**Required work**: Any image found in the entries is to be skipped; the rest is returned word for word.

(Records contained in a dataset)
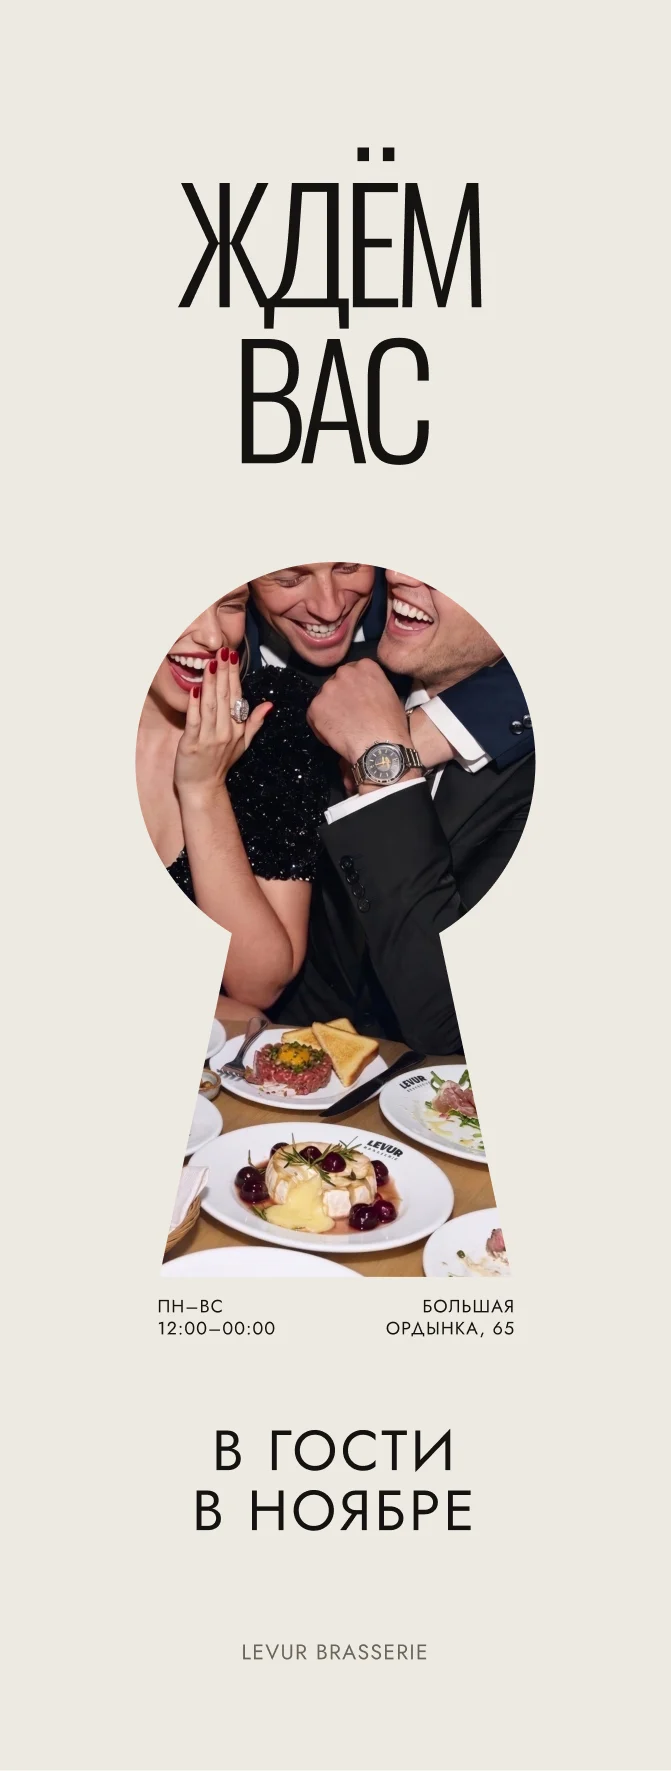
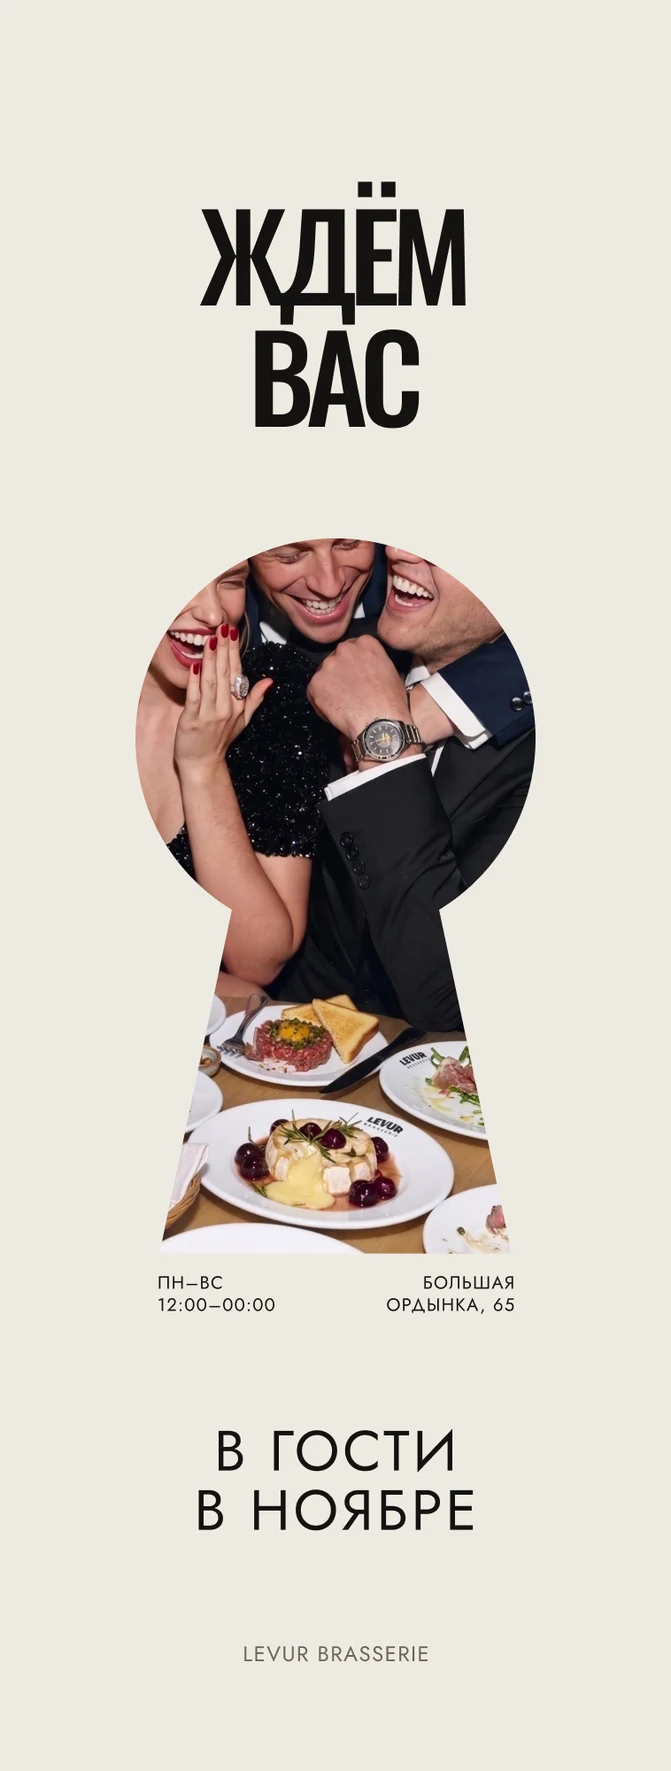
Концепция 2, вариант 2: новый гротеск на светлом

diff --git a/index.html b/index.html
@@ -189,7 +189,7 @@
           </div>
           <div class="shade"></div>
         </div></div>
-        <figcaption>Вариант 2<span class="opts" role="group" aria-label="Вариант постера"><button type="button" data-img="k2" data-src="door-3d/sticker-poster-serif-dark.webp?v=20261028e" aria-pressed="true">Антиква, чёрный</button><button type="button" data-img="k2" data-src="door-3d/sticker-poster-grotesk.webp?v=20261028e" aria-pressed="false">Гротеск</button><button type="button" data-img="k2" data-src="door-3d/sticker-poster-serif.webp?v=20261028e" aria-pressed="false">Антиква</button></span></figcaption>
+        <figcaption>Вариант 2<span class="opts" role="group" aria-label="Вариант постера"><button type="button" data-img="k2" data-src="door-3d/sticker-poster-serif-dark.webp?v=20261028e" aria-pressed="true">Антиква, чёрный</button><button type="button" data-img="k2" data-src="door-3d/sticker-poster-grotesk.webp?v=20261028g" aria-pressed="false">Гротеск</button><button type="button" data-img="k2" data-src="door-3d/sticker-poster-serif.webp?v=20261028e" aria-pressed="false">Антиква</button></span></figcaption>
       </figure>
     </div>
   </section>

**Reply**:
Концепция 2, вариант 2: новый гротеск на светлом

diff --git a/index.html b/index.html
@@ -189,7 +189,7 @@
           </div>
           <div class="shade"></div>
         </div></div>
-        <figcaption>Вариант 2<span class="opts" role="group" aria-label="Вариант постера"><button type="button" data-img="k2" data-src="door-3d/sticker-poster-serif-dark.webp?v=20261028e" aria-pressed="true">Антиква, чёрный</button><button type="button" data-img="k2" data-src="door-3d/sticker-poster-grotesk.webp?v=20261028e" aria-pressed="false">Гротеск</button><button type="button" data-img="k2" data-src="door-3d/sticker-poster-serif.webp?v=20261028e" aria-pressed="false">Антиква</button></span></figcaption>
+        <figcaption>Вариант 2<span class="opts" role="group" aria-label="Вариант постера"><button type="button" data-img="k2" data-src="door-3d/sticker-poster-serif-dark.webp?v=20261028e" aria-pressed="true">Антиква, чёрный</button><button type="button" data-img="k2" data-src="door-3d/sticker-poster-grotesk.webp?v=20261028g" aria-pressed="false">Гротеск</button><button type="button" data-img="k2" data-src="door-3d/sticker-poster-serif.webp?v=20261028e" aria-pressed="false">Антиква</button></span></figcaption>
       </figure>
     </div>
   </section>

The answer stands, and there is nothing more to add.